* OnStart: Fires when a start command is sent to the service by the SCM or when the operating system starts (for a service that starts automatically). It specifies actions to take when the service starts. An array of String objects is the event’s lone parameter.
* OnStop: Fires when a stop command is sent to the service by the SCM. It specifies actions to take when a service stops running.

The point where most of the developers are cofused is Starting a service and running a service. Note that these two are entirely different. Running a service makes it available but does not start it. Once available, a service can be started or stopped either automatically, manually, or programmatically. Depending on the setting of the ServiceBase object’s CanPauseAndContinue property, a service may also be able to pause and continue.

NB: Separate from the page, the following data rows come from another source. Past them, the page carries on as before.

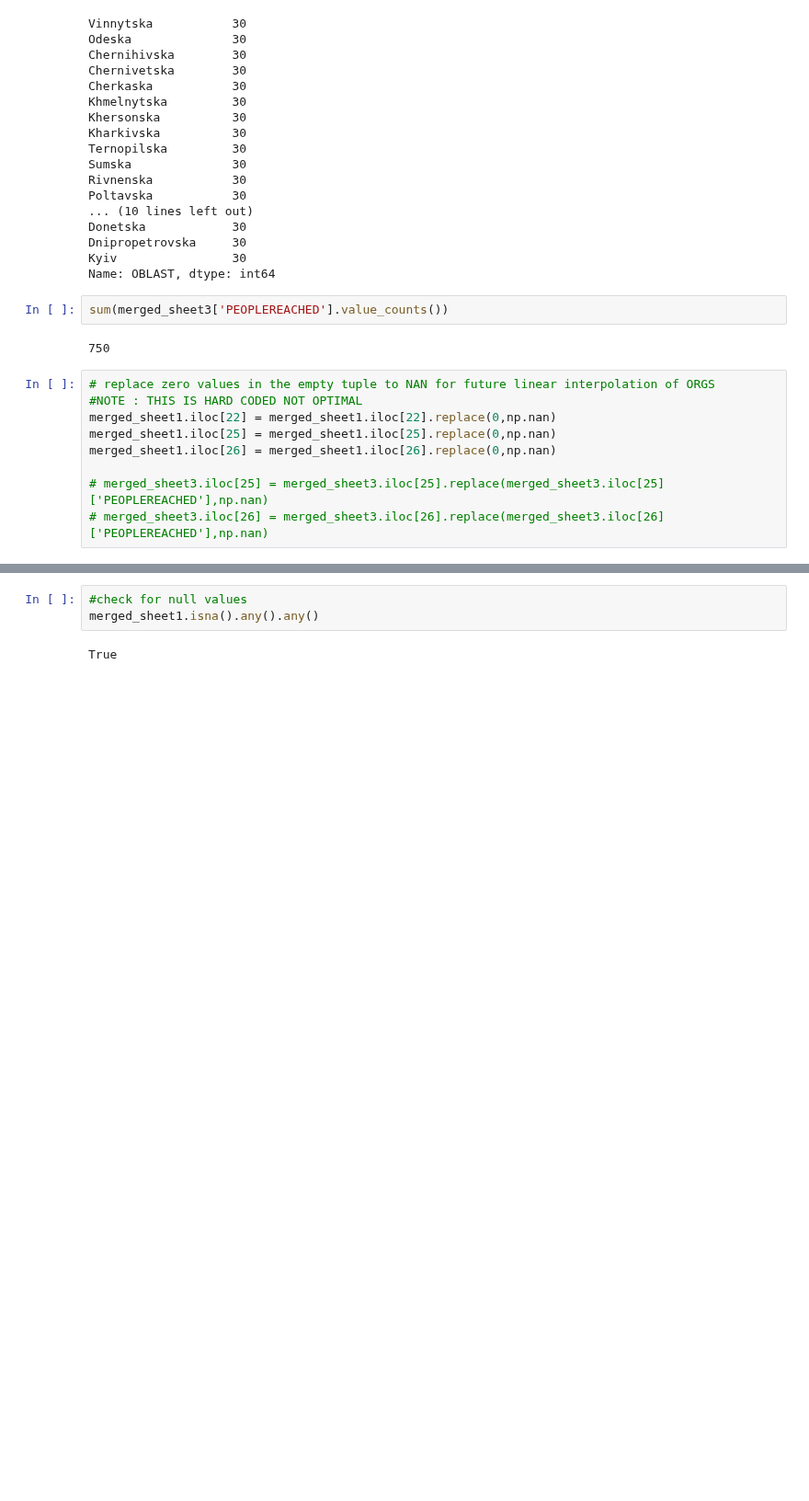
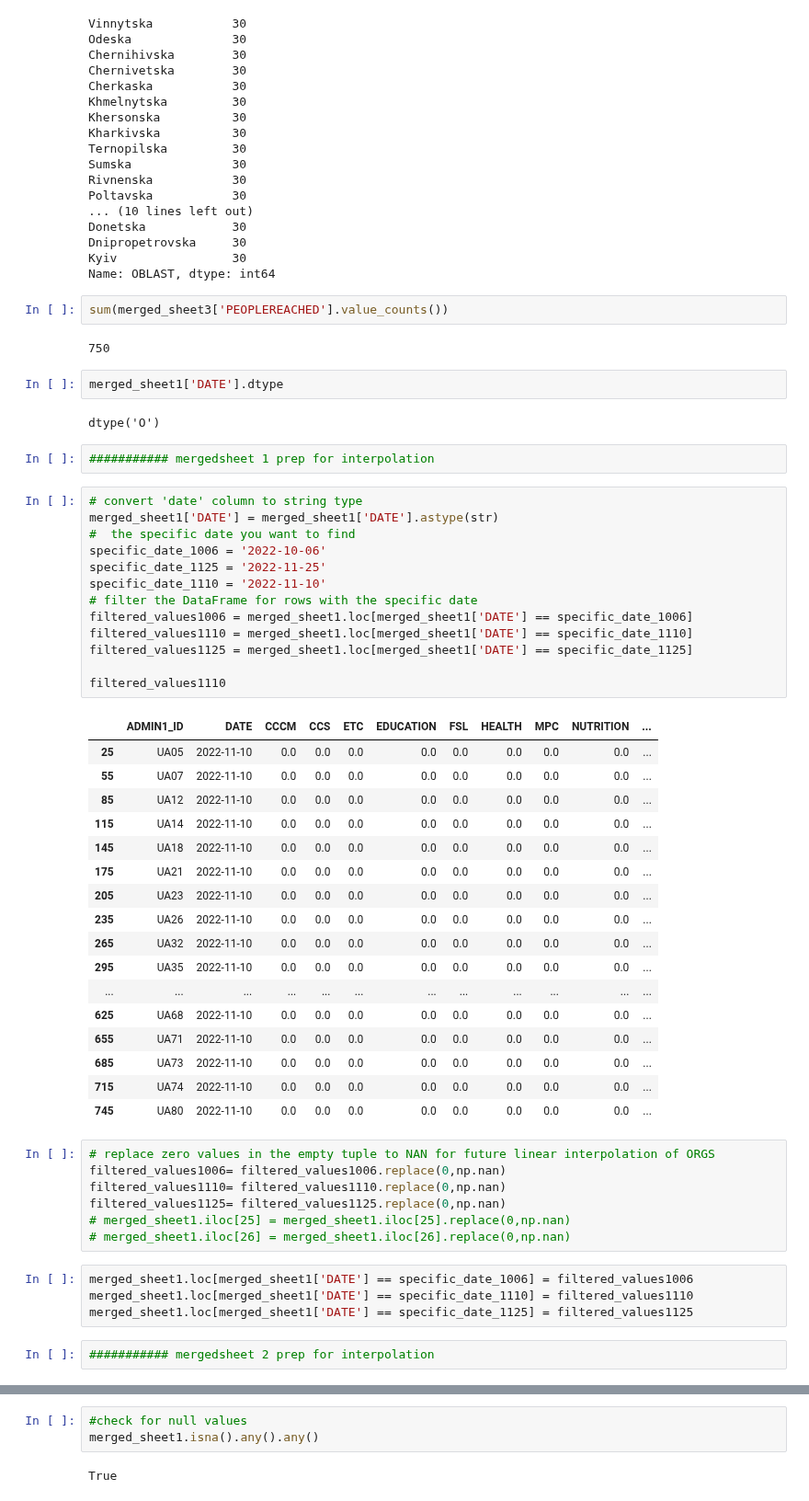
Before and after one commit to reo113/GuideHouse_Project, a Jupyter notebook: guidehouse.ipynb, the cells around one changed output, grey strips where cells are left out. Shown at 92% size. Drawn from its saved outputs; the diff is of its cells as text; blank space fills up the shorter version.

```diff
--- a/guidehouse.ipynb
+++ b/guidehouse.ipynb
@@ -177,12 +180,53 @@ Name: OBLAST, dtype: int64
 sum(merged_sheet3['PEOPLEREACHED'].value_counts())
 # %% [output]
 750
+# %%
+merged_sheet1['DATE'].dtype
+# %% [output]
+dtype('O')
+# %%
+########### mergedsheet 1 prep for interpolation
+# %%
+# convert 'date' column to string type
+merged_sheet1['DATE'] = merged_sheet1['DATE'].astype(str)
+#  the specific date you want to find
+specific_date_1006 = '2022-10-06'
+specific_date_1125 = '2022-11-25'
+specific_date_1110 = '2022-11-10'
+# filter the DataFrame for rows with the specific date
+filtered_values1006 = merged_sheet1.loc[merged_sheet1['DATE'] == specific_date_1006]
+filtered_values1110 = merged_sheet1.loc[merged_sheet1['DATE'] == specific_date_1110]
+filtered_values1125 = merged_sheet1.loc[merged_sheet1['DATE'] == specific_date_1125]
+
+filtered_values1110
+# %% [output]
+|  | ADMIN1_ID | DATE | CCCM | CCS | ETC | EDUCATION | FSL | HEALTH | MPC | NUTRITION | ... |
+| 25 | UA05 | 2022-11-10 | 0.0 | 0.0 | 0.0 | 0.0 | 0.0 | 0.0 | 0.0 | 0.0 | ... |
+| 55 | UA07 | 2022-11-10 | 0.0 | 0.0 | 0.0 | 0.0 | 0.0 | 0.0 | 0.0 | 0.0 | ... |
+| 85 | UA12 | 2022-11-10 | 0.0 | 0.0 | 0.0 | 0.0 | 0.0 | 0.0 | 0.0 | 0.0 | ... |
+| 115 | UA14 | 2022-11-10 | 0.0 | 0.0 | 0.0 | 0.0 | 0.0 | 0.0 | 0.0 | 0.0 | ... |
+| 145 | UA18 | 2022-11-10 | 0.0 | 0.0 | 0.0 | 0.0 | 0.0 | 0.0 | 0.0 | 0.0 | ... |
+| 175 | UA21 | 2022-11-10 | 0.0 | 0.0 | 0.0 | 0.0 | 0.0 | 0.0 | 0.0 | 0.0 | ... |
+| 205 | UA23 | 2022-11-10 | 0.0 | 0.0 | 0.0 | 0.0 | 0.0 | 0.0 | 0.0 | 0.0 | ... |
+| 235 | UA26 | 2022-11-10 | 0.0 | 0.0 | 0.0 | 0.0 | 0.0 | 0.0 | 0.0 | 0.0 | ... |
+| 265 | UA32 | 2022-11-10 | 0.0 | 0.0 | 0.0 | 0.0 | 0.0 | 0.0 | 0.0 | 0.0 | ... |
+| 295 | UA35 | 2022-11-10 | 0.0 | 0.0 | 0.0 | 0.0 | 0.0 | 0.0 | 0.0 | 0.0 | ... |
+| ... | ... | ... | ... | ... | ... | ... | ... | ... | ... | ... | ... |
+| 625 | UA68 | 2022-11-10 | 0.0 | 0.0 | 0.0 | 0.0 | 0.0 | 0.0 | 0.0 | 0.0 | ... |
+| 655 | UA71 | 2022-11-10 | 0.0 | 0.0 | 0.0 | 0.0 | 0.0 | 0.0 | 0.0 | 0.0 | ... |
+| 685 | UA73 | 2022-11-10 | 0.0 | 0.0 | 0.0 | 0.0 | 0.0 | 0.0 | 0.0 | 0.0 | ... |
+| 715 | UA74 | 2022-11-10 | 0.0 | 0.0 | 0.0 | 0.0 | 0.0 | 0.0 | 0.0 | 0.0 | ... |
+| 745 | UA80 | 2022-11-10 | 0.0 | 0.0 | 0.0 | 0.0 | 0.0 | 0.0 | 0.0 | 0.0 | ... |
 # %%
 # replace zero values in the empty tuple to NAN for future linear interpolation of ORGS
-#NOTE : THIS IS HARD CODED NOT OPTIMAL
-merged_sheet1.iloc[22] = merged_sheet1.iloc[22].replace(0,np.nan)
-merged_sheet1.iloc[25] = merged_sheet1.iloc[25].replace(0,np.nan)
-merged_sheet1.iloc[26] = merged_sheet1.iloc[26].replace(0,np.nan)
-
-# merged_sheet3.iloc[25] = merged_sheet3.iloc[25].replace(merged_sheet3.iloc[25]['PEOPLEREACHED'],np.nan)
-# merged_sheet3.iloc[26] = merged_sheet3.iloc[26].replace(merged_sheet3.iloc[26]['PEOPLEREACHED'],np.nan)
+filtered_values1006= filtered_values1006.replace(0,np.nan)
+filtered_values1110= filtered_values1110.replace(0,np.nan)
+filtered_values1125= filtered_values1125.replace(0,np.nan)
+# merged_sheet1.iloc[25] = merged_sheet1.iloc[25].replace(0,np.nan)
+# merged_sheet1.iloc[26] = merged_sheet1.iloc[26].replace(0,np.nan)
+# %%
+merged_sheet1.loc[merged_sheet1['DATE'] == specific_date_1006] = filtered_values1006
+merged_sheet1.loc[merged_sheet1['DATE'] == specific_date_1110] = filtered_values1110
+merged_sheet1.loc[merged_sheet1['DATE'] == specific_date_1125] = filtered_values1125
+# %%
+########### mergedsheet 2 prep for interpolation
```
Also changed, not shown: parts of 71 cells of this notebook.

imports System.Diagnostics
Imports System.ServiceProcess
Public Class MyService
Inherits System.ServiceProcess.ServiceBase
Private log As EventLog
Public Sub New()
MyBase.New()
InitializeComponent()
End Sub
Protected Overloads Overrides Sub Dispose(ByVal disposing As Boolean)
If (disposing) Then
If Not (components Is Nothing) Then
components.Dispose()
End If
End If
log.WriteEntry("Service dispose", EventLogEntryType.Information)
log.Close()
MyBase.Dispose(disposing)
End Sub
<MTAThread()> _
Shared Sub Main()
Dim ServicesToRun() As System.ServiceProcess.ServiceBase
ServicesToRun = New System.ServiceProcess.ServiceBase() {New Service1}
System.ServiceProcess.ServiceBase.Run(ServicesToRun)
End Sub
Private components As System.ComponentModel.IContainer
Private Sub InitializeComponent()
components = New System.ComponentModel.Container
Me.ServiceName = "Service1"
End Sub
Protected Overrides Sub OnStart(ByVal args() As String)
log = New EventLog("Builder.com")
log.WriteEntry("Service Starting", EventLogEntryType.Information)
End Sub
Protected Overrides Sub OnStop()
log.WriteEntry("Service Stopping", EventLogEntryType.Information)
End Sub
End Class

Service Installation
====================
To install a service you must compile the service project into an exe file, and then run the utility program InstallUtil.exe (installed with the .NET Framework). At a command prompt enter the command:

   installutil servicename.exe
 

You must provide the complete path to the service’s exe file. The InstallUtil application installs the specified service. will be installed. After installing the new service, you can find it in the Services window of the Computer Management applet. (You can use the InstallUtil program to uninstall a service as well.)

Windows services are an often overlooked type of application. They are relatively specialized, but for certain type of tasks, usually in the administrative category, they fit the bill perfectly. The .NET Framework provides classes designed specifically for creating and controlling Windows service applications. Given that the required programming is relatively simple, you should take advantage of Windows services

Advertisements

Leave a Reply

Fill in your details below or click an icon to log in:

WordPress.com Logo

You are commenting using your WordPress.com account. Log Out /  Change )

Google+ photo

You are commenting using your Google+ account. Log Out /  Change )

Twitter picture

You are commenting using your Twitter account. Log Out /  Change )

Facebook photo

You are commenting using your Facebook account. Log Out /  Change )

w

Connecting to %s